kdt26417 12-27-2013 04:56 AM

Heh, I know at least one person (in addition to myself) who'd demand to have some kind of beer or hard liquor handy.

Yeah, without a cordial approach, the gang'd probably get disgusted and walk off. By polishing my performance, there's a better chance that they'll take it as a worthy challenge.

Which reminds me, I didn't just intend to make it cordial, I also wanted to spotlight the relatively "Democratic" bent that Francis seems to have, in hopes of getting the dander up of the one conservative person. Everyone can agree that we ought to help the poor, but not everyone will agree about how that should be accomplished.

Should be an interesting conversation if my friends can find the time to post some more responses. (And even if they don't, the responses on Polyamory.com help the conversation along, in my mind.)

Interesting that the Pope is (I'm sure) aware of the dwindling interest in the Church with the passing of generations. Brother-Husband (in the V I'm in) was raised Catholic but is no longer interested in following that path. He and Hinge Lady were very active in the Lutheran church for many years but have become disillusioned with that as well. And I have transitioned from a very active Mormon into a very Science-oriented atheist.

I'm sure the LDS church is experiencing some dwindling interest with the passing of generations. So far their answer seems to be to push harder for active members to have more kids. But I'm not sure how long that strategy will last.

As time goes on I think many or most churches (in the U.S. at least) are starting to realize that if they don't adapt to the increasingly progressive social atmosphere (spurred on by the passage of generations), they're going to be preaching to an empty church. Which may be the very reason why Francis was elected Pope. Can't tell for sure.

Magdlyn 12-27-2013 01:58 PM

Hey, he's a cool pope and all, but if he doesn't address priestly molestation of children and young teenagers, it's all empty and shallow words.

As far as I know, Cardinal Law of Boston (responsible for so many child rapes) still has a job in the Vatican.

Dana 12-27-2013 03:09 PM

I can't wait to see how they reply to that aspect. I've never understood how "socialism" got co-opted/re-framed by the religious/fundamentalist right as a bad or unpatriotic thing. I just DON'T get it. And I have yet to hear somebody explain it without tripping over their own logic and doctrine.

opalescent 12-27-2013 04:53 PM

I am glad the Pope is bringing back the Catholic's Church's focus on economic justice. I disagree on so many issues with the Church but the Church's critiques of economics, particulary unrestrained capitalism and socialism without democracy, is one where I largely agree with them. It's been a much missed viewpoint buried by all the anti-abortion, anti-gay rights focus.

I am also glad the Pope has changed the tone of the Papacy to a more welcoming, less judgmental one. That's welcome.

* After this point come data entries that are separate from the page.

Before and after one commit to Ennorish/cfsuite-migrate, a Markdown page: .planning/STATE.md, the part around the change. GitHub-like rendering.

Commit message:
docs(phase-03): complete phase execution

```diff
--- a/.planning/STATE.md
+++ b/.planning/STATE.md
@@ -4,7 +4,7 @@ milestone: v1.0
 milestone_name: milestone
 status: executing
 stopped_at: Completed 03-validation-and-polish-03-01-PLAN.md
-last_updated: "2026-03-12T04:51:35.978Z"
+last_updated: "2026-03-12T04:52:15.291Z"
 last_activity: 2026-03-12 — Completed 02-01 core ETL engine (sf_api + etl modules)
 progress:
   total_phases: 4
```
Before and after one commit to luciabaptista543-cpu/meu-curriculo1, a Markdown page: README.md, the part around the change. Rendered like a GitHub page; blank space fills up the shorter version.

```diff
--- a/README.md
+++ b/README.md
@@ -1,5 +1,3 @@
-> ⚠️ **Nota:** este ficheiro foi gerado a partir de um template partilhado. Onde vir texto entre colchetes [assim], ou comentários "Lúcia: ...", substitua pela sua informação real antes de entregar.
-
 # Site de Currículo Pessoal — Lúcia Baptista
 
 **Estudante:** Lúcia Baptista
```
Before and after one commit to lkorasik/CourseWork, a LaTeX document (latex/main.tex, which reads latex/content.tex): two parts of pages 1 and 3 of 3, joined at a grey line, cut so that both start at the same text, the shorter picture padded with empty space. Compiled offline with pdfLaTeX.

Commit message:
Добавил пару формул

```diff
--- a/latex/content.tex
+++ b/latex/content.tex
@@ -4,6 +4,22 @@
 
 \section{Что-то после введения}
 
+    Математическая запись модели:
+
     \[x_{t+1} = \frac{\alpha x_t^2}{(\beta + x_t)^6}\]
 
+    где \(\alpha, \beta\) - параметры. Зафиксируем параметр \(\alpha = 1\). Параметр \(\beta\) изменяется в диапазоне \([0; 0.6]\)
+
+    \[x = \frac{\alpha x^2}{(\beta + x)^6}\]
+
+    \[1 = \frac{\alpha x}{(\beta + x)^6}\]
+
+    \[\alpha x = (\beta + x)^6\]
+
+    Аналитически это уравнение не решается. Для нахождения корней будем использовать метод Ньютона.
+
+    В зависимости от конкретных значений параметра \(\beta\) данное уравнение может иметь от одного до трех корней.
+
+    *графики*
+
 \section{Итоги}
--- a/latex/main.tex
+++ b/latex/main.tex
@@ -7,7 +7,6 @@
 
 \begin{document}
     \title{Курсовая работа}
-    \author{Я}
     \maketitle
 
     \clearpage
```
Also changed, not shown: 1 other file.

However, he is not changing any of the doctrines. The Church is still anti-gay marriage and anti-abortion and anti-birth control. That is unlikely to change anytime soon, even under this Pope. He's a tone changer, which is important, but he seems unlikely to challenge doctrine.

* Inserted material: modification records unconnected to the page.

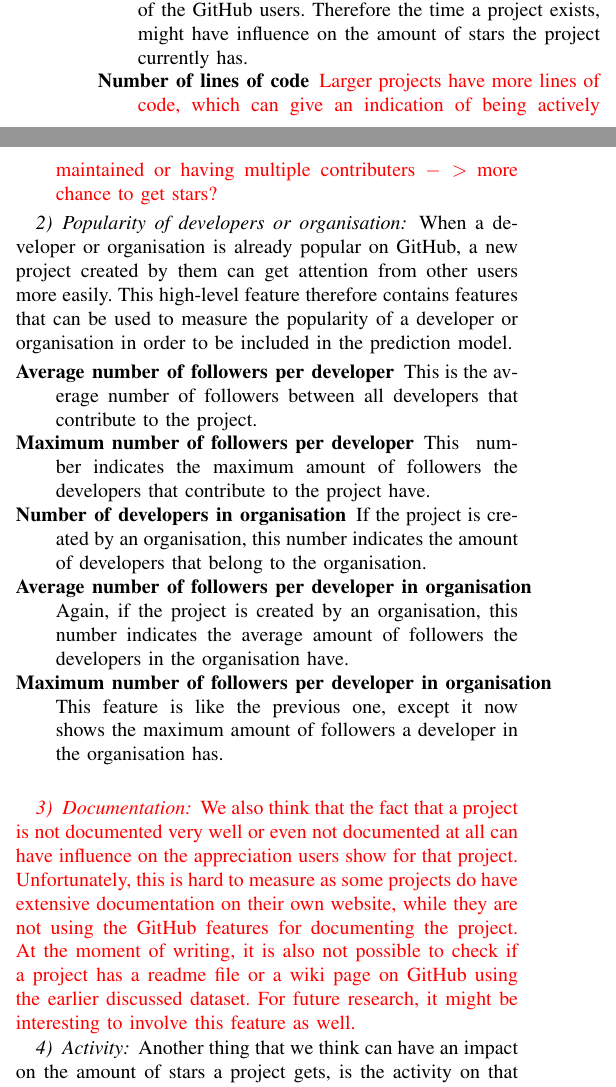
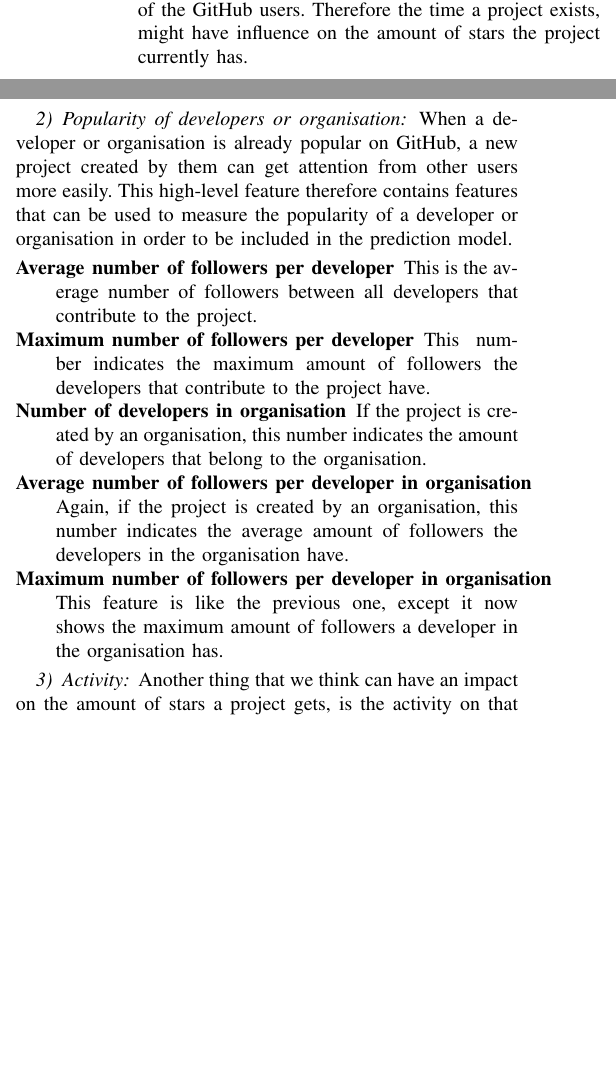
Before and after one commit to IN4334-group-1/assignment1, a LaTeX problem sheet (final-assignment/report/main.tex, which reads final-assignment/report/sections/methodology.tex): two parts of the columns of page 2 of 3, joined at a grey line, cut so that both start at the same text, the shorter picture padded with empty space. Compiled offline with pdfLaTeX.

Commit message:
removed most todos

```diff
--- a/final-assignment/report/sections/methodology.tex
+++ b/final-assignment/report/sections/methodology.tex
@@ -66,7 +67,8 @@
         \item[How long does the project exists]
         Newer project might have fewer stars, since they are not discovered by the majority of the GitHub users.
         Therefore the time a project exists, might have influence on the amount of stars the project currently has.
-        \item[Number of lines of code] \todo{Larger projects have more lines of code, which can give an indication of being actively maintained or having multiple contributers $->$ more chance to get stars?}
+        %\item[Number of bytes] \todo{Larger projects have more lines of code, which can give an indication of being actively maintained or having multiple contributers $->$ more chance to get stars?}
+        %TODO: check whether number of bytes can be useful in model
     \end{LaTeXdescription}
 
     %name of the project
@@ -101,9 +103,11 @@
     %average #followers/developer
     %max #followers/developer
 
-    \todo{\subsubsection{Documentation}
-        We also think that the fact that a project is not documented very well or even not documented at all can have influence on the appreciation users show for that project. Unfortunately, this is hard to measure as some projects do have extensive documentation on their own website, while they are not using the GitHub features for documenting the project.
-        At the moment of writing, it is also not possible to check if a project has a readme file or a wiki page on GitHub using the earlier discussed dataset. For future research, it might be interesting to involve this feature as well.}
+    %\todo{\subsubsection{Documentation}
+        %We also think that the fact that a project is not documented very well or even not documented at all can have influence on the appreciation users show for that project. Unfortunately, this is hard to measure as some projects do have extensive documentation on their own website, while they are not using the GitHub features for documenting the project.
+        %At the moment of writing, it is also not possible to check if a project has a readme file or a wiki page on GitHub using the earlier discussed dataset. For future research, it might be interesting to involve this feature as well.}
+
+        %TODO: move to future work
     %readme present?
     %wiki files present?
 
```
Also changed, not shown: final-assignment/report/sections/related-work.tex (+0 -3 lines), final-assignment/report/sections/methodology.tex (7 more changed lines).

And I do not know how he can address the horrific abuse by priests, and the equally horrifying fact that their supervisors - bishops, archbishops and Cardinals - almost all universely protected the Church and not children without generating massive upheaval. That upheaval is necessary but it really needs a huge sweep out of current leaders all over the world. This was a universal problem for the Church. It' wasn't confined to the US. And I don't think they can address it without coming face to face with their generally negative views on sex. And those views are a cornerstone of Catholic thought. So between the political costs and the doctrinal challenges, I dont' see much substantive happening on the abuse issue.

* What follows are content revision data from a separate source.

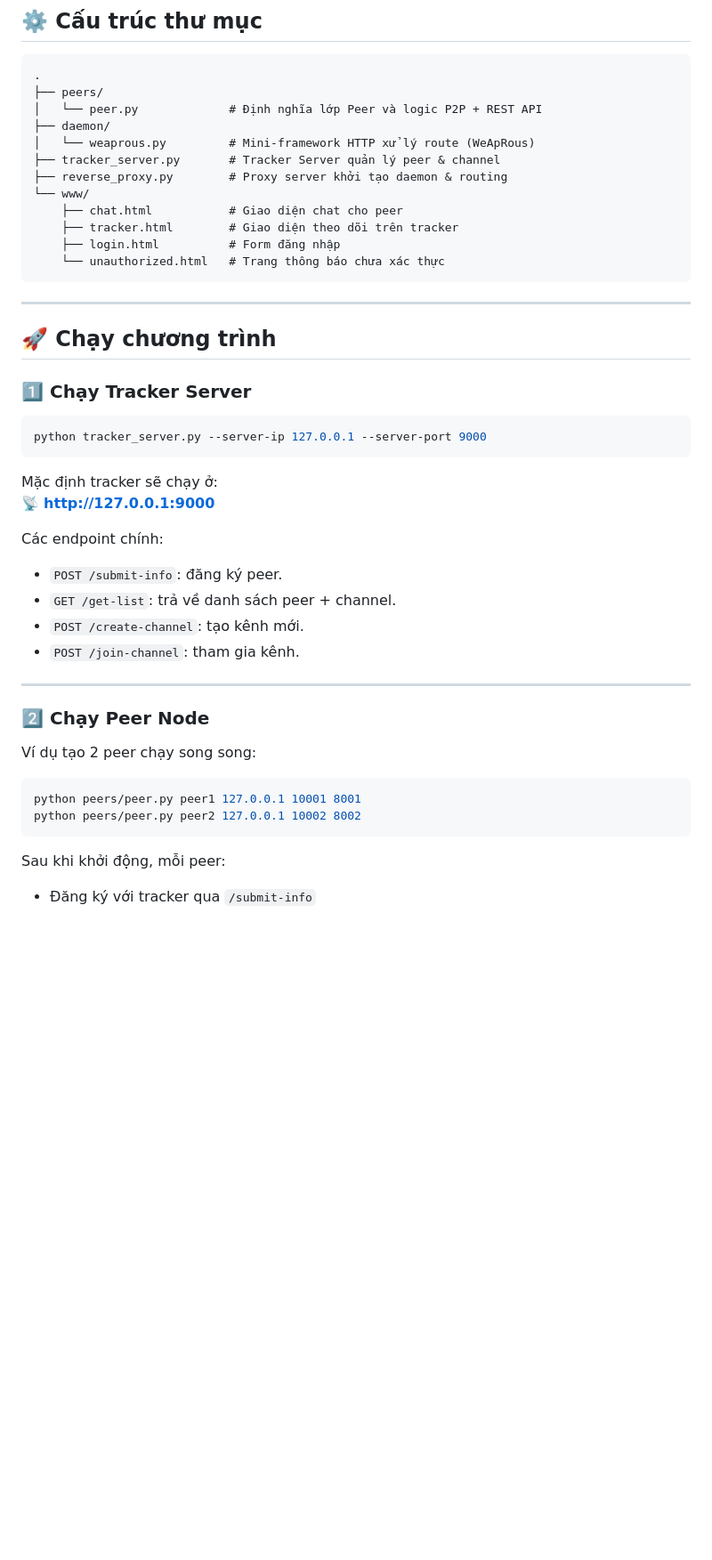
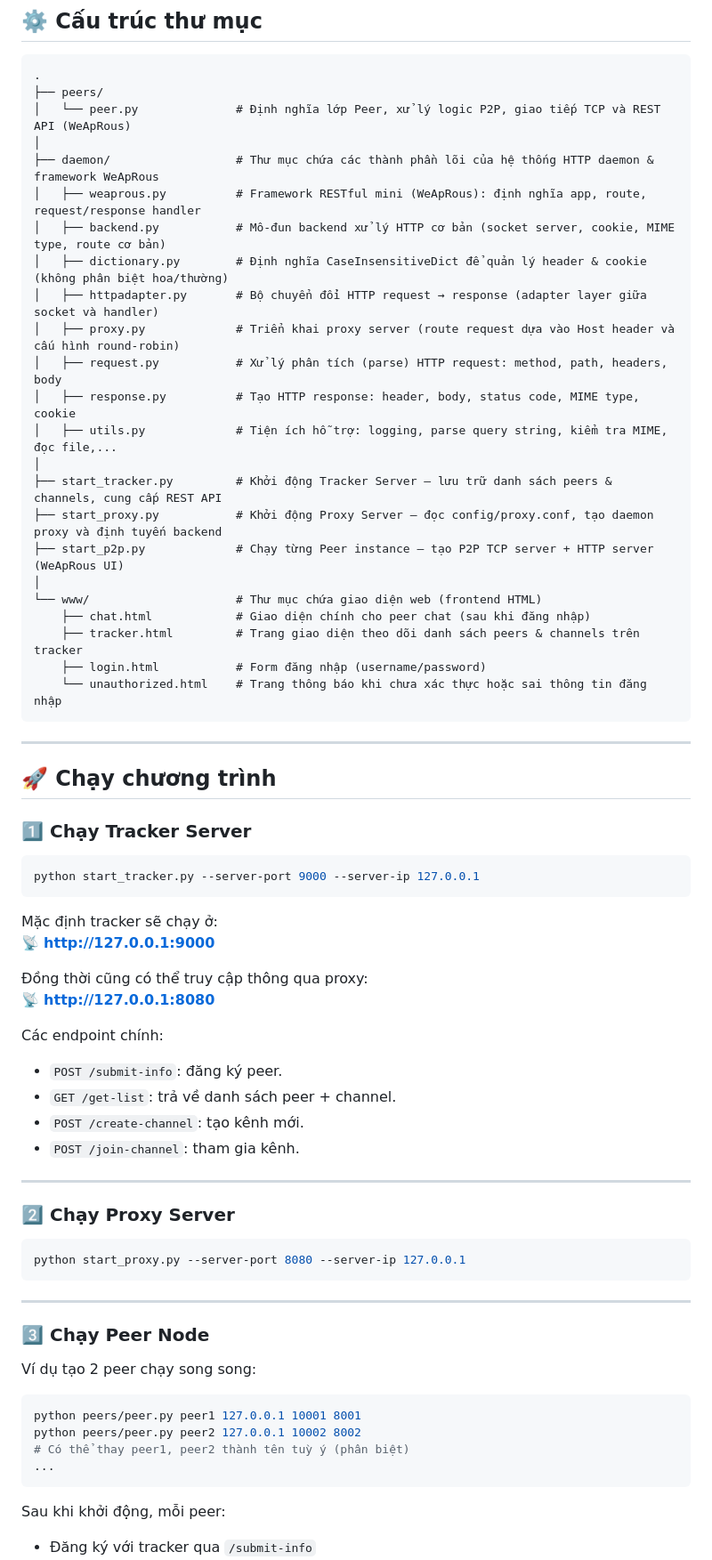
Before and after one commit to giantkduy84210/cn-assignment, a Markdown page: README.md, the part around one of its changes. Shown at 89% size. Drawn GitHub-style; blank space fills up the shorter version.

Commit message:
Revise README for updated service commands and structure
Updated README to reflect changes in file structure and commands for starting services.

````diff
--- a/README.md
+++ b/README.md
@@ -15,16 +15,27 @@ Dự án này triển khai **ứng dụng chat lai (Hybrid Chat)** kết hợp g
 ```
 .
 ├── peers/
-│   └── peer.py             # Định nghĩa lớp Peer và logic P2P + REST API
-├── daemon/
-│   └── weaprous.py         # Mini-framework HTTP xử lý route (WeApRous)
-├── tracker_server.py       # Tracker Server quản lý peer & channel
-├── reverse_proxy.py        # Proxy server khởi tạo daemon & routing
-└── www/
-    ├── chat.html           # Giao diện chat cho peer
-    ├── tracker.html        # Giao diện theo dõi trên tracker
-    ├── login.html          # Form đăng nhập
-    └── unauthorized.html   # Trang thông báo chưa xác thực
+│   └── peer.py              # Định nghĩa lớp Peer, xử lý logic P2P, giao tiếp TCP và REST API (WeApRous)
+│
+├── daemon/                  # Thư mục chứa các thành phần lõi của hệ thống HTTP daemon & framework WeApRous
+│   ├── weaprous.py          # Framework RESTful mini (WeApRous): định nghĩa app, route, request/response handler
+│   ├── backend.py           # Mô-đun backend xử lý HTTP cơ bản (socket server, cookie, MIME type, route cơ bản)
+│   ├── dictionary.py        # Định nghĩa CaseInsensitiveDict để quản lý header & cookie (không phân biệt hoa/thường)
+│   ├── httpadapter.py       # Bộ chuyển đổi HTTP request → response (adapter layer giữa socket và handler)
+│   ├── proxy.py             # Triển khai proxy server (route request dựa vào Host header và cấu hình round-robin)
+│   ├── request.py           # Xử lý phân tích (parse) HTTP request: method, path, headers, body
+│   ├── response.py          # Tạo HTTP response: header, body, status code, MIME type, cookie
+│   ├── utils.py             # Tiện ích hỗ trợ: logging, parse query string, kiểm tra MIME, đọc file,...
+│
+├── start_tracker.py         # Khởi động Tracker Server — lưu trữ danh sách peers & channels, cung cấp REST API
+├── start_proxy.py           # Khởi động Proxy Server — đọc config/proxy.conf, tạo daemon proxy và định tuyến backend
+├── start_p2p.py             # Chạy từng Peer instance — tạo P2P TCP server + HTTP server (WeApRous UI)
+│
+└── www/                     # Thư mục chứa giao diện web (frontend HTML)
+    ├── chat.html            # Giao diện chính cho peer chat (sau khi đăng nhập)
+    ├── tracker.html         # Trang giao diện theo dõi danh sách peers & channels trên tracker
+    ├── login.html           # Form đăng nhập (username/password)
+    └── unauthorized.html    # Trang thông báo khi chưa xác thực hoặc sai thông tin đăng nhập
 ```
 
 ---
@@ -34,11 +45,14 @@ Dự án này triển khai **ứng dụng chat lai (Hybrid Chat)** kết hợp g
 ### 1️⃣ Chạy Tracker Server
 
 ```bash
-python tracker_server.py --server-ip 127.0.0.1 --server-port 9000
+python start_tracker.py --server-port 9000 --server-ip 127.0.0.1
 ```
 
 Mặc định tracker sẽ chạy ở:
 📡 **http://127.0.0.1:9000**
+
+Đồng thời cũng có thể truy cập thông qua proxy:
+📡 **http://127.0.0.1:8080**
 
 Các endpoint chính:
 - `POST /submit-info`: đăng ký peer.
@@ -48,13 +62,23 @@ Các endpoint chính:
 
 ---
 
-### 2️⃣ Chạy Peer Node
+### 2️⃣ Chạy Proxy Server
+
+```bash
+python start_proxy.py --server-port 8080 --server-ip 127.0.0.1
+```
+
+---
+
+### 3️⃣ Chạy Peer Node
 
 Ví dụ tạo 2 peer chạy song song:
 
 ```bash
 python peers/peer.py peer1 127.0.0.1 10001 8001
 python peers/peer.py peer2 127.0.0.1 10002 8002
+# Có thể thay peer1, peer2 thành tên tuỳ ý (phân biệt)
+...
 ```
 
 Sau khi khởi động, mỗi peer:
````
Also changed, not shown: other parts of README.md (+10 -2 lines).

I would love to be wrong though.

Dana 12-27-2013 07:32 PM

As much as I'd appreciate sweeping changes, changing church doctrine will take time and if he rushes things, he'll de-stabilize the whole system. Slow and steady... and I think he's heading that way. Hoping, hoping.

All times are GMT. The time now is 04:28 PM.